One of the biggest challenges facing NPs today is achieving full-practice authority (FPA) in all states. Because NPs have wide-ranging responsibilities that include examining and treating patients, diagnosing illness, and prescribing medications, they often work at the level of a physician. In some states, a nurse practitioner is not mandated to work under the supervision of a physician or required to have a physician sign off on some of their treatments. In states that don’t recognize the full practice authority of an NP, that additional layer of physician sign-off is required.

A nurse practitioner is able to “hang a shingle” and operate as a solo practice in any location. Many NPs choose to do so in remote areas where practicing physicians are hard to find or in urban areas where transportation to a medical office is a barrier to care. They are a vital cog in the healthcare wheel. They often assume many of the responsibilities of a primary care physician, developing relationships and providing preventive and long-term care. They see and treat patients with chronic diseases like asthma or diabetes and work in conjunction with a specialized care team as well.

If upping your career to a nurse practitioner level interests you, there are steps to get started. NPs require a master’s in nursing (with a focus on the population you intend to serve) and achieving a PhD in nursing is desirable for this role. After becoming a registered nurse, completing the BSN and MSN, you’ll need to earn your state-level advanced practice nursing license.

While NP authority is determined on the state level, there is progress toward achieving a national model. For now, some states participate in the APRN Contract, which allows a nurse holding an APRN license to essentially have authority to practice in several states. Not all states are part of the ARPN, so you’ll need to check to see where your own practice location, or intended location, fits in.

Career outlooks for NPs are stable. As the number of family practice physicians decline and the population increases, NPs are there to help patients on a high level.

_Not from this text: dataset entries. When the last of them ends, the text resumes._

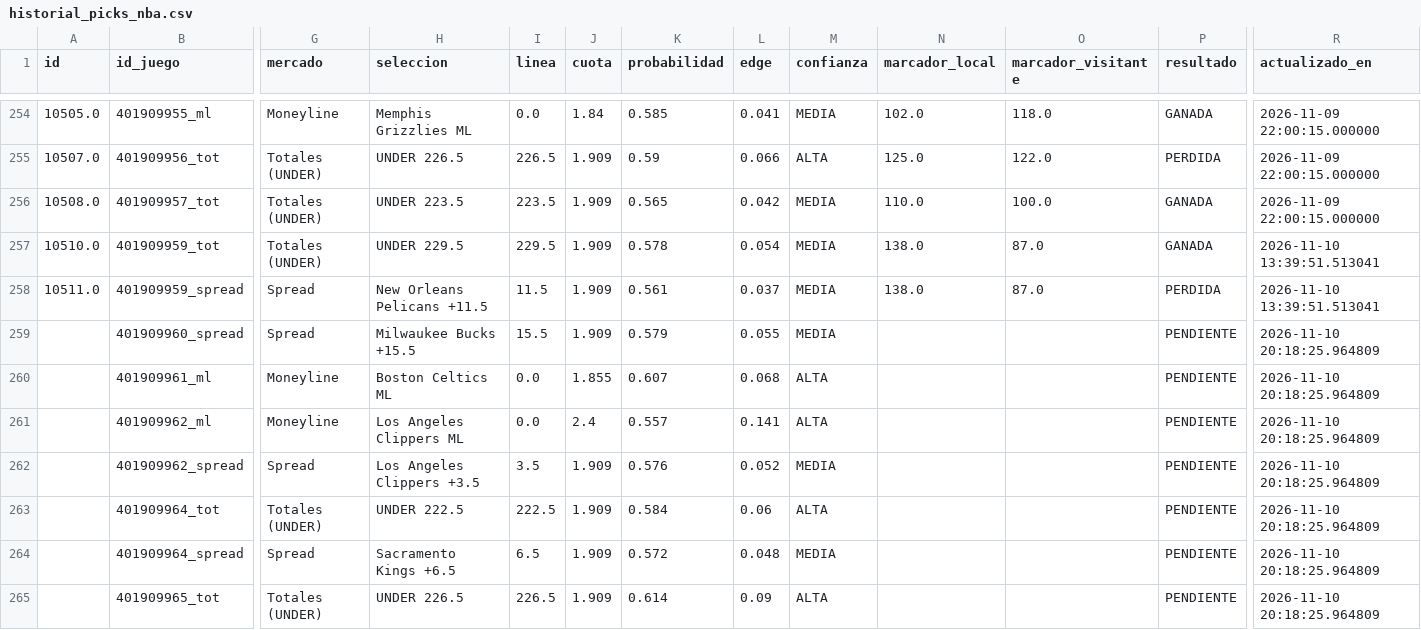
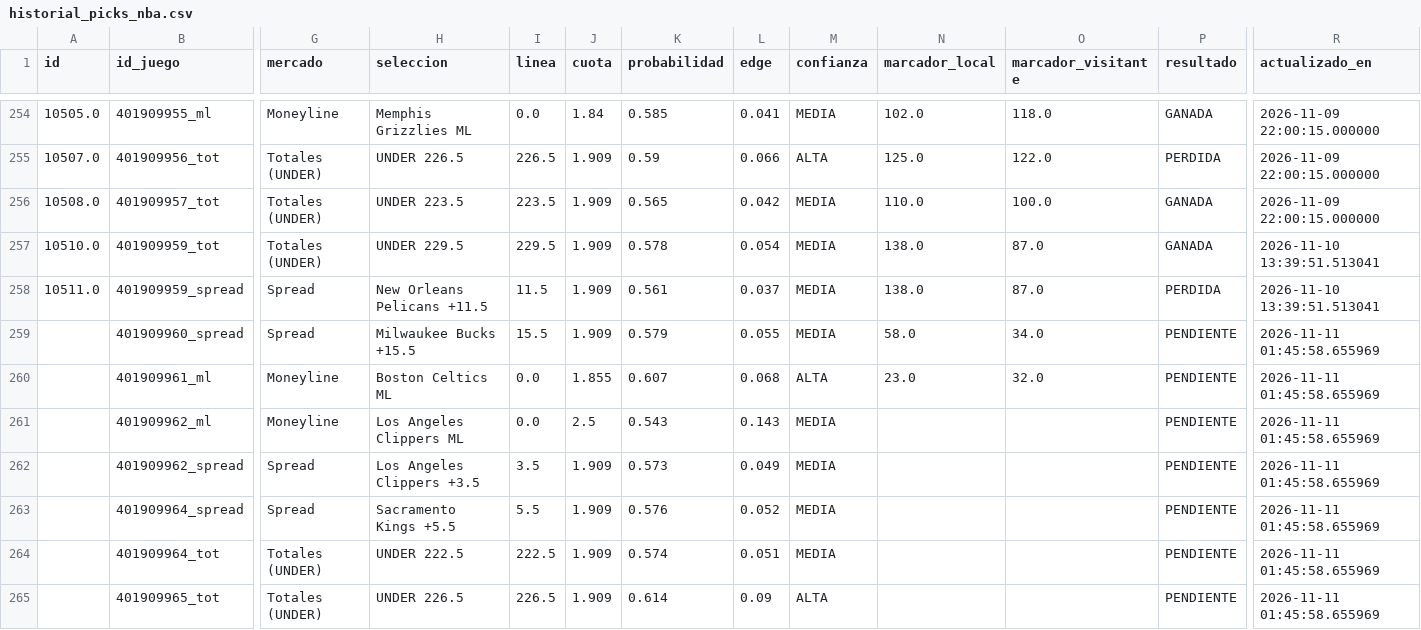
Before and after one commit to RicardoCR72/mlb-ai-predictor, a CSV file: data/nba/processed/historial_picks_nba.csv, drawn as a sheet; only a part is shown, gaps mark what is left out; removed rows and columns are numbered as before the commit, all else as after; rows hold the shown columns only; the diff names each change by its address in the sheet, - before the commit and + after, or states it on an @@ line.

```diff
--- a/data/nba/processed/historial_picks_nba.csv
+++ b/data/nba/processed/historial_picks_nba.csv
-N259 (marcador_local): (empty)
+N259 (marcador_local): 58.0
-O259 (marcador_visitante): (empty)
+O259 (marcador_visitante): 34.0
-R259:R262 (actualizado_en): 2026-11-10 20:18:25.964809
+R259:R262 (actualizado_en): 2026-11-11 01:45:58.655969
-N260 (marcador_local): (empty)
+N260 (marcador_local): 23.0
-O260 (marcador_visitante): (empty)
+O260 (marcador_visitante): 32.0
-J261 (cuota): 2.4
+J261 (cuota): 2.5
-K261 (probabilidad): 0.557
+K261 (probabilidad): 0.543
-L261 (edge): 0.141
+L261 (edge): 0.143
-M261 (confianza): ALTA
+M261 (confianza): MEDIA
-K262 (probabilidad): 0.576
+K262 (probabilidad): 0.573
-L262 (edge): 0.052
+L262 (edge): 0.049
+row 263:  | 401909964_spread | Spread | Sacramento Kings +5.5 | 5.5 | 1.909 | 0.576 | 0.052 | MEDIA |  |  | PENDIENTE | 2026-11-11 01:45:58.655969
-K264 (probabilidad): 0.584
+K264 (probabilidad): 0.574
-L264 (edge): 0.06
+L264 (edge): 0.051
-M264 (confianza): ALTA
+M264 (confianza): MEDIA
-R264 (actualizado_en): 2026-11-10 20:18:25.964809
+R264 (actualizado_en): 2026-11-11 01:45:58.655969
-row 264:  | 401909964_spread | Spread | Sacramento Kings +6.5 | 6.5 | 1.909 | 0.572 | 0.048 | MEDIA |  |  | PENDIENTE | 2026-11-10 20:18:25.964809
-R265 (actualizado_en): 2026-11-10 20:18:25.964809
+R265 (actualizado_en): 2026-11-11 01:45:58.655969
```
Also changed, not shown: 7 other files.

They are also able to work with communities that may not have had reliable medical care in years. The freedom to develop deep and lasting multigenerational relationships with patients and families is a routinely cited reason for working in this busy role.

If you’re an NP, National Nurse Practitioner Week is a good reminder to let people know of the training and skill set required of nurses in this area of nursing. And it’s a good time to give yourself a pat on the back for all you do.

Urology Nurses Treat Patients with Care

Urology Nurses Treat Patients with Care

Urology nurses are the nurses who care for patients with a range of conditions and diseases that impact the urologic system.

This week highlights the care these nurses give with Urology Nurses and Associates Week running from November 1-7. Sponsored by the Society of Urologic Nurses and Associates (SUNA), the week offers a time to recognize this particular area of nursing while also calling attention to urologic conditions.

According to the American Medical Association, urology covers conditions of the urinary tract, the reproductive tract of males, urinary tract infections, cancer, incontinence, reconstructive urology, urogynecology, stones in the urinary tract, and some aspects of male and female infertility.

Urology nurses may treat adult or pediatric cases and may see cases from the routine to the exceedingly complex. They are called on to help men and women who present with sexual dysfunction or to help those with congenital conditions. They may assist with surgical procedures or with continual care of chronic conditions.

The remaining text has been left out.